What really convinced me was the $9 salmon and extensive vegetarian menu. In fact, on the website, they had a whole section dedicated to their vegetarian and vegan options. I saw the pictures on the website, and it looked like a simple family diner. And that’s pretty much what it is when we got there. The location and decor aren’t anything special, but they offer indoor and outdoor dining. Nothing fancy on the walls or tables – you even get your own menu and seat yourself. The focus is on good service and good food, so don’t expect anything fancy if you decide to visit.

The menu is extensive to say the least. A variety of foods seemed to be influenced by international dishes (a bean bowl with chips, or a hummus appetizer,) but the food is, for the most part, distinctly American.

We started off with a fried ravioli appetizer that comes with 6 small fried cheese raviolis served with a pesto dip and a marinara dip. Both sauces were tasty, but the pesto was pretty perfect. I even kept it to put on the rest of my food! The ravioli was also cheesy and flavorful with just the right amount of crunch.

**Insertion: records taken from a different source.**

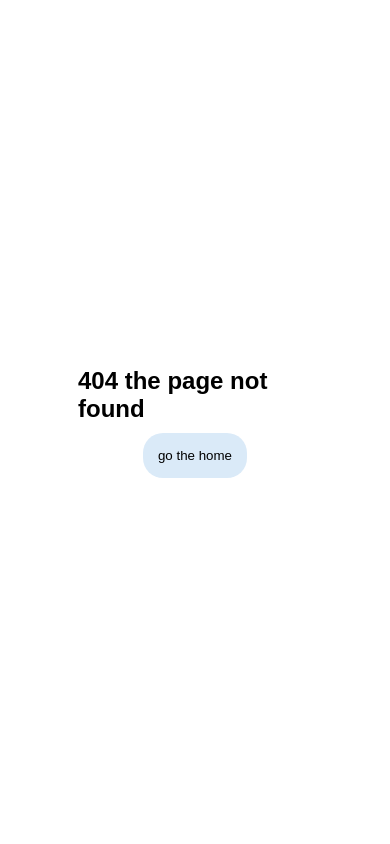
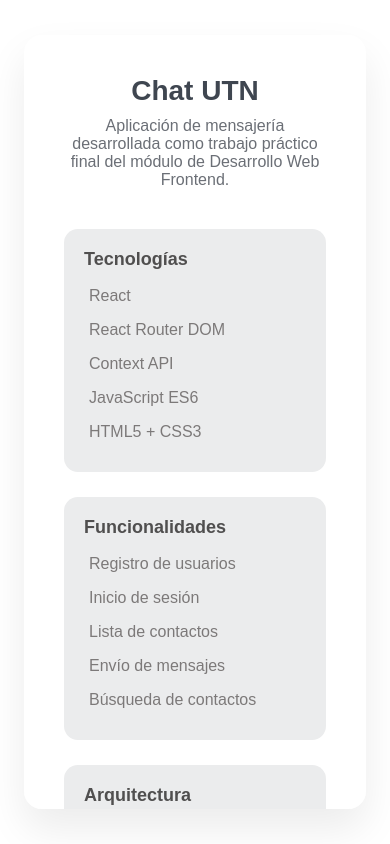
Before and after one commit to danyelsalazar/proyecto-base-react-UTN, a React (Vite) app: page /acercade in a window 390 px wide. Before the commit this address had no page. Built offline with nearby package versions, Linux system fonts and the light colour scheme.

Commit message:
add: haciendo responsive la app, tenemos ahora un aside y chat responsive que funciona como la app de whatsapp real al entrar y salir de un chat

```diff
--- a/src/components/Aside.jsx
+++ b/src/components/Aside.jsx
@@ -1,8 +1,8 @@
 import { useContext, useEffect, useState } from "react"
 import { ChatContext } from "../context/ChatContext"
-import { Navigate, useNavigate } from "react-router-dom"
+import { useNavigate } from "react-router-dom"
 
-const Aside= ()=>{
+const Aside= ({chatOpen})=>{
 
     const [search, setSearch] = useState("")
     const{users, handleSelectUser} = useContext(ChatContext)
@@ -29,7 +29,7 @@ const Aside= ()=>{
     }
 
     return(
-        <aside>
+        <aside className={chatOpen ? "aside hide-mobile" : "aside"}>
             <div className="container-search">
                 <div className="header-exit">
                     <h1>Chat UTN</h1>
--- a/src/components/Chat.jsx
+++ b/src/components/Chat.jsx
@@ -2,7 +2,7 @@ import { useState, useRef, useEffect, useContext } from "react"
 import { ChatContext } from "../context/ChatContext"
 import { useParams } from "react-router-dom"
 
-const Chat = ()=>{
+const Chat = ({chatOpen})=>{
 
     const [textMessage, setTexMessage] = useState("")
     const messagesEndRef = useRef(null)
@@ -12,7 +12,7 @@ const Chat = ()=>{
     //----------
     const { id } = useParams()
 
-    const user = users.find((user)=> user.id === Number(id))
+    const user = users.find((user)=> user.id === id)
 
     useEffect(()=>{
         if(user){
@@ -80,7 +80,7 @@ const Chat = ()=>{
     }
 
     return(
-        <section className="container-chat">
+        <section className={`container-chat ${chatOpen ? "show-mobile" : ""}`}>
             <header className="header-chat-panel">
                 <h2>{`${selectUser.firstName} ${selectUser.lastName}`}</h2>
                 <p>{`${selectUser.address.country}`} hace 1 minuto</p>
--- /dev/null
+++ b/src/pages/About.jsx
@@ -0,0 +1,69 @@
+import { useNavigate } from "react-router-dom"
+
+const About = () => {
+    const navigate = useNavigate()
+    return(
+        <section className="container-about">
+
+            <div className="about-card">
+
+                <header className="about-header">
+                    <h1>Chat UTN</h1>
+                    <p>
+                        Aplicación de mensajería desarrollada como trabajo práctico
+                        final del módulo de Desarrollo Web Frontend.
+                    </p>
+                </header>
+
+                <div className="about-grid">
+
+                    <div className="about-box">
+                        <h3>Tecnologías</h3>
+                        <ul>
+                            <li>React</li>
+                            <li>React Router DOM</li>
+                            <li>Context API</li>
+                            <li>JavaScript ES6</li>
+                            <li>HTML5 + CSS3</li>
+                        </ul>
+                    </div>
+
+                    <div className="about-box">
+                        <h3>Funcionalidades</h3>
+                        <ul>
+                            <li>Registro de usuarios</li>
+                            <li>Inicio de sesión</li>
+                            <li>Lista de contactos</li>
+                            <li>Envío de mensajes</li>
+                            <li>Búsqueda de contactos</li>
+                        </ul>
+                    </div>
+
+                    <div className="about-box">
+                        <h3>Arquitectura</h3>
+                        <p>
+                            El estado global se maneja mediante <b>Context API</b>,
+                            permitiendo compartir usuarios, mensajes y sesión entre
+                            los componentes del chat.
+                        </p>
+
+                        <p>
+                            La navegación se implementa usando
+                            <b> React Router DOM</b>.
+                        </p>
+                    </div>
+
+                </div>
+
+                <footer className="about-footer">
+                    <p>Proyecto desarrollado por Danyel Salazar</p>
+                    <p className="registrarse" onClick={()=> navigate("/login")}>Inicicar sesion</p>
+                </footer>
+
+            </div>
+
+        </section>
+    )
+}
+
+export {About}
--- a/src/pages/App.jsx
+++ b/src/pages/App.jsx
@@ -1,12 +1,15 @@
 import { Chat } from '../components/Chat'
 import { Aside } from '../components/Aside'
+import { useParams } from 'react-router-dom'
 
 const App = ()=>{
 
+  const { id } = useParams()
+
   return(
     <main className='app'>
-      <Aside />
-      <Chat />
+      <Aside chatOpen={!!id}/>
+      <Chat chatOpen={!!id} />
     </main>
   )
 }
--- a/src/pages/Login.jsx
+++ b/src/pages/Login.jsx
@@ -48,8 +48,11 @@ const Login = ()=>{
                 <input type="email" placeholder="Email" onChange={handleChange} required/>
                 <input type="password" placeholder="Password" onChange={handleChangePassword} required/>
                 <button>Ingresar</button>
-                <p className="registrarse" onClick={()=> navigate("/register")}>Registrarse</p>
-                {error && <p className="error-inicio-sesion">error al ingresar</p>}
+                <div className="container-registro-acerca">
+                    <p className="registrarse" onClick={()=> navigate("/register")}>Registrarse</p>
+                    <p className="registrarse acerca-de" onClick={()=> navigate("/acercade")}>Acerca de</p>
+                    {error && <p className="error-inicio-sesion">error al ingresar</p>}
+                </div>
             </form>
         </section>
     )
--- a/src/pages/Register.jsx
+++ b/src/pages/Register.jsx
@@ -162,7 +162,9 @@ const Register = () =>{
                     errors.confirmPassword && <p>{errors.confirmPassword}</p>
                 }
                 <button>Registrarse</button>
-                <p className="registrarse" onClick={()=> navigate("/login")}>Iniciar sesion</p>
+                <div className="container-registro-acerca">
+                    <p className="registrarse" onClick={()=> navigate("/login")}>Iniciar sesion</p>
+                </div>
                 {
                     error && <p>Error al llenar el formulario</p>
                 }
--- a/src/router/RouterApp.jsx
+++ b/src/router/RouterApp.jsx
@@ -6,11 +6,13 @@ import { NotFound } from "../pages/NotFound"
 import { Login } from "../pages/Login"
 import {Register} from "../pages/Register"
 import { RouteProtected } from "../components/RouteProtected"
+import { About } from "../pages/About"
 
 const RouterApp = ()=>{
     return (
         <BrowserRouter>
             <Routes>
+                <Route path="/acercade" element={<About/>}/>
                 <Route path="/login" element={<Login/>}/>
                 <Route path="/register" element={<Register/>}/>
                 <Route path="/" element={<RouteProtected><App/></RouteProtected>}/>
--- a/src/styles/index.css
+++ b/src/styles/index.css
@@ -88,7 +88,6 @@ ul li:hover{
     height: 60px;
     border-radius: 50%;
     padding: 5px;
-    /* background-color: rgb(15, 210, 18); */
     overflow: hidden;
 }
 .container-img-chat img{
@@ -255,6 +254,46 @@ textarea{
     box-shadow: 0 8px 20px rgba(0, 0, 0, 0.141);
 }
 
+/* responsive chat app */
+
+@media(max-width:550px){
+
+    .app{
+        width: 100%;
+        height: 100%;
+        flex-direction: column;
+        border-radius: 0px;
+    }
+
+    aside{
+        width:100%;
+        height: 100%;
+    }
+
+    .container-initial-chat{
+        display: none;
+    }
+
+    /* ocultar chat por defecto */
+    .container-chat{
+        display:none;
+    }
+
+    /* cuando hay chat seleccionado */
+    .container-chat.show-mobile{
+        display:grid;
+        height: 100%;
+        width: 100%;
+    }
+
+    /* ocultar aside cuando hay chat */
+    .aside.hide-mobile{
+        display:none;
+    }
+
+}
+
+
 /* formulario de login----------- */
 
 /* Contenedor centrado */
@@ -328,19 +367,45 @@ textarea{
     text-align: center;
     color: rgb(237, 47, 47);
 }
+.container-registro-acerca{
+    width: 100%;
+    display: flex;
+    flex-direction: column;
+    justify-content: center;
+    align-items: center;
+    gap: 10px;
+}
 
 .registrarse{
-    text-align: center;
     font-size: 15px;
+    width: max-content;
     color: rgb(53, 181, 244);
     transition: opacity .2s;
+    cursor: pointer;
 }
 .registrarse:hover{
     opacity: .6;
 }
+.acerca-de{
+    color: #9ca3af;
+}
 .Registrado{
     text-align: center;
     color: rgb(148, 233, 22);
+}
+/* responsive login */
+@media(max-width:600px){
+    .container-form{
+        min-height: 100vh;
+        width: 100vw;
+        display: flex;
+        align-items: center;
+        justify-content: center;
+}
+    .container-form form{
+        padding: 2rem;
+        width: 85%;
+    }
 }
 
 /* configuracion aside */
@@ -356,3 +421,124 @@ textarea{
     height: 100%;
     background: #4c515a;
 }
+
+.container-acerca-de{
+    display: flex;
+    flex-direction: column;
+}
+
+/* area de about */
+
+.container-about{
+    width: 100%;
+    height:100%;
+    display:flex;
+    justify-content:center;
+    align-items:center;
+    padding:15px;
+}
+
+
+.about-card{
+    width:90%;
+    height: max-content;
+    background:#ffffff;
+    border-radius:18px;
+    padding:40px;
+    box-shadow:0 20px 40px rgba(0,0,0,0.08);
+}
+
+.about-header{
+    text-align:center;
+    margin-bottom:40px;
+}
+
+.about-header h1{
+    font-size:36px;
+    color:#3f4650;
+    margin-bottom:10px;
+}
+
+.about-header p{
+    color:#6b6f76;
+    font-size:16px;
+}
+
+
+.about-grid{
+    display:grid;
+    grid-template-columns:repeat(auto-fit,minmax(250px,1fr));
+    gap:25px;
+}
+
+.about-box{
+    background:#ebeced;
+    border-radius:14px;
+    padding:20px;
+    display: flex;
+    flex-direction: column;
+    transition:all .3s ease;
+}
+
+.about-box:hover{
+    box-shadow:0 20px 40px rgba(0,0,0,0.08);
+    transform:translateY(-2px);
+}
+
+.about-box h3{
+    margin-bottom:12px;
+    font-size:18px;
+    color:#494848f5;
+}
+
+
+.about-box li{
+    margin-bottom:6px;
+    color:#7c7979;
+    border: none;
+    transition: color .3s;
+}
+
+.about-box li:hover{
+    border-left: none;
+    background-color: transparent;
+    color: rgba(73, 72, 72, 0.324)
+}
+
+.about-box p{
+    color:#7c7979;
+    line-height:1.5;
+}
+
+
+.about-footer{
+    display: flex;
+    flex-direction: column;
+    justify-content: center;
+    align-items: center;
+    gap: 10px;
+    margin-top:35px;
+    font-size:14px;
+    color:#777;
+}
+
+/* RESPONSIVE */
+
+@media(max-width:600px){
+
+    .container-about{
+        height: 100dvh;
+        width: 100dvw;
+
+    }
+    .about-card{
+        width: 95%;
+        height: 95%;
+        overflow-y: scroll
+    }
+
+    .about-header h1{
+        font-size:28px;
+    }
+
+}
```
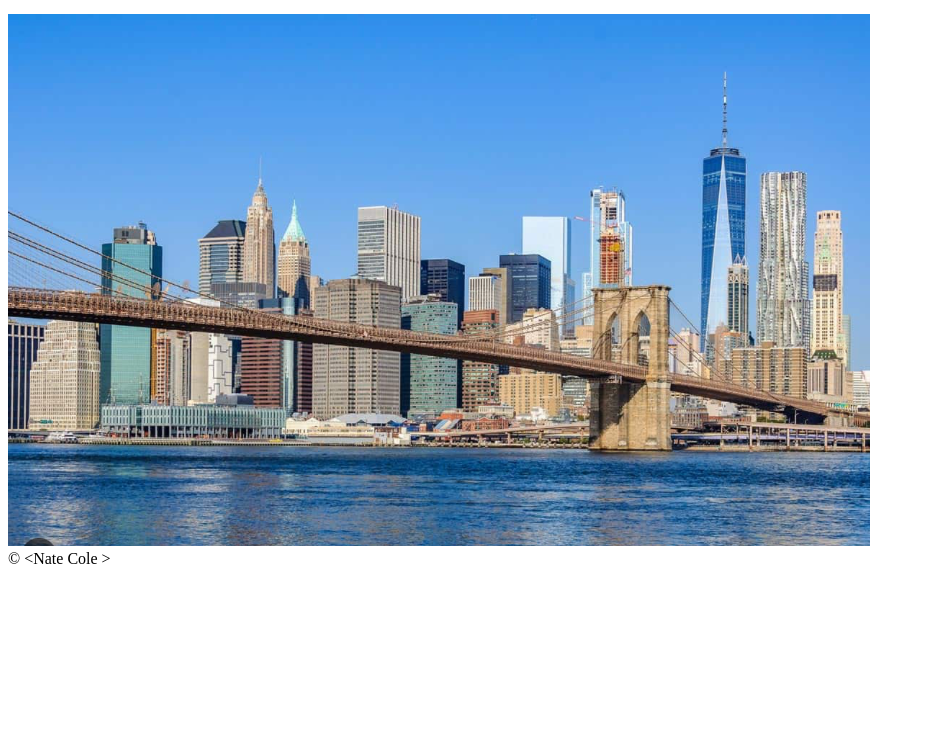
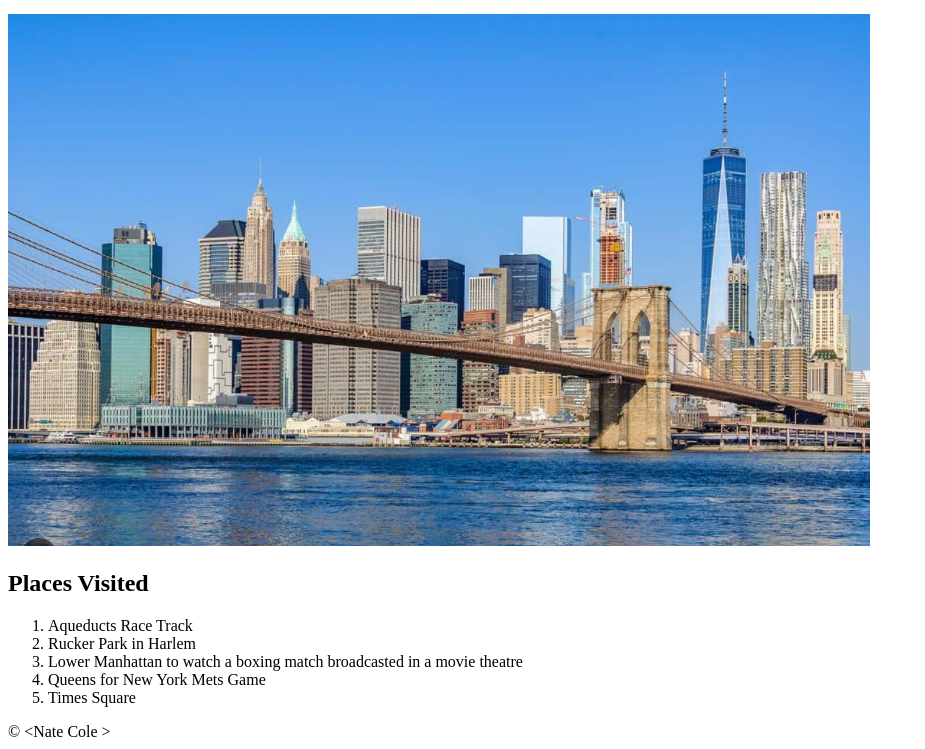
Before and after one commit to LaunchCodeAllhubs/js-assignment-4-html-me-something-redlionshield314, a website: page index.html in a window 1280 px wide. Shown: the part 88-837 px from the top of the page, without its empty margins (0-925 px from the left). Before the commit the page ends 800 px from the top, so only its background shows below. Drawn offline with Linux system fonts and the light colour scheme.

Commit message:
added list

```diff
--- a/index.html
+++ b/index.html
@@ -14,7 +14,14 @@
       <img src="images/skyline.png" alt="New York City Skyline">
       <!-- Write your HTML in this file! -->
       <main>
-
+         <h2>Places Visited</h2>
+         <ol>
+            <li>Aqueducts Race Track</li>
+            <li>Rucker Park in Harlem</li>
+            <li>Lower Manhattan to watch a boxing match broadcasted in a movie theatre</li>
+            <li>Queens for New York Mets Game</li>
+            <li>Times Square</li>
+         </ol>
       </main>
       <footer>
          &copy &lt;Nate Cole &gt;
```
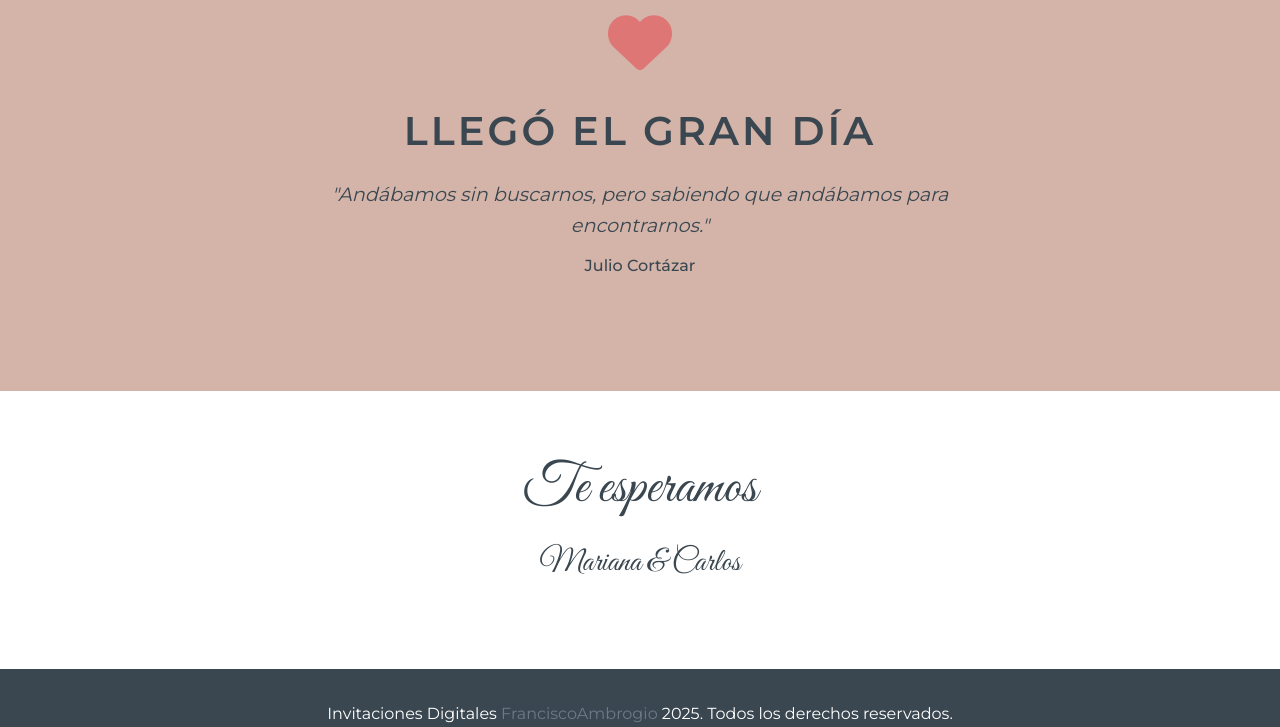
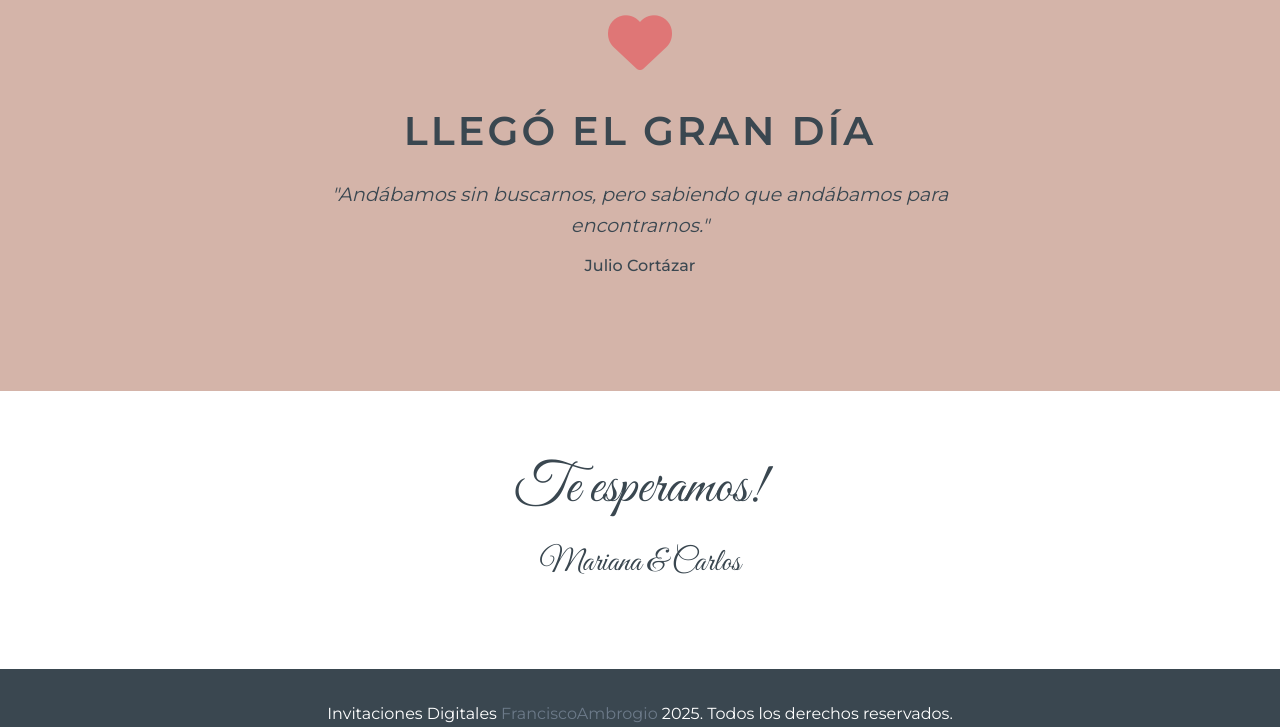
Before and after one commit to FranAmbrogioItec/landing_casamiento, a plain HTML site: page final/index.html in a window 1280 px wide. Shown: the part 3746-4473 px from the top of the page. Drawn offline with nearby package versions, Linux system fonts and the light colour scheme.

Commit message:
modif_notebook411

```diff
--- a/final/index.html
+++ b/final/index.html
@@ -200,7 +200,7 @@
 
     <section class="final-message text-center">
         <div class="container" data-aos="fade-up">
-            <h1>Te esperamos</h1>
+            <h1>Te esperamos!</h1>
             <p>Mariana & Carlos</p>
         </div>
     </section>
```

For my meal I got the salmon plate which appeared to be a pan-seared filet of salmon served with 2 sides of my choice. I got a side caesar and some onion rings. The onion rings were fantastic – perfectly crisp, sweet onion inside, and tasty breading. The salad had a lot of tomatoes, but it was small, the lettuce wasn’t shredded up much (I’m talking whole leaves of lettuce in the salad – very inconvenient) and the  dressing tasted like it came from a bottle. The salmon was tasty. A bit crisp on the outside and moist on the inside, served with a light tzatziki sauce. I actually preferred using the pesto, but the tzatziki was good nonetheless.

My boyfriend got chili, a burger and fries. He says it was good, but the chili wasn’t spicy or anything special. The fries were pretty tasty, though, but I’m a sucker for fries.

I really liked the restaurant. It wasn’t perfect, it wasn’t fancy, but they served good food and the prices were extremely reasonable. The fried ravioli is fantastic and so are the onion rings. I liked the salmon a lot, but I’ll probably sample their many vegetarian options next time. This is a great place to stop for casual dining and delicious food.

 

Recommended: Definitely

Overall Rating: 7/10 (I’ll bump it up if the rest of the food is as good as the ravioli!)

Pricing: Entrees are all under $10, although there’s some up-charges for premium sides. The sides are between $1-$3 on their own.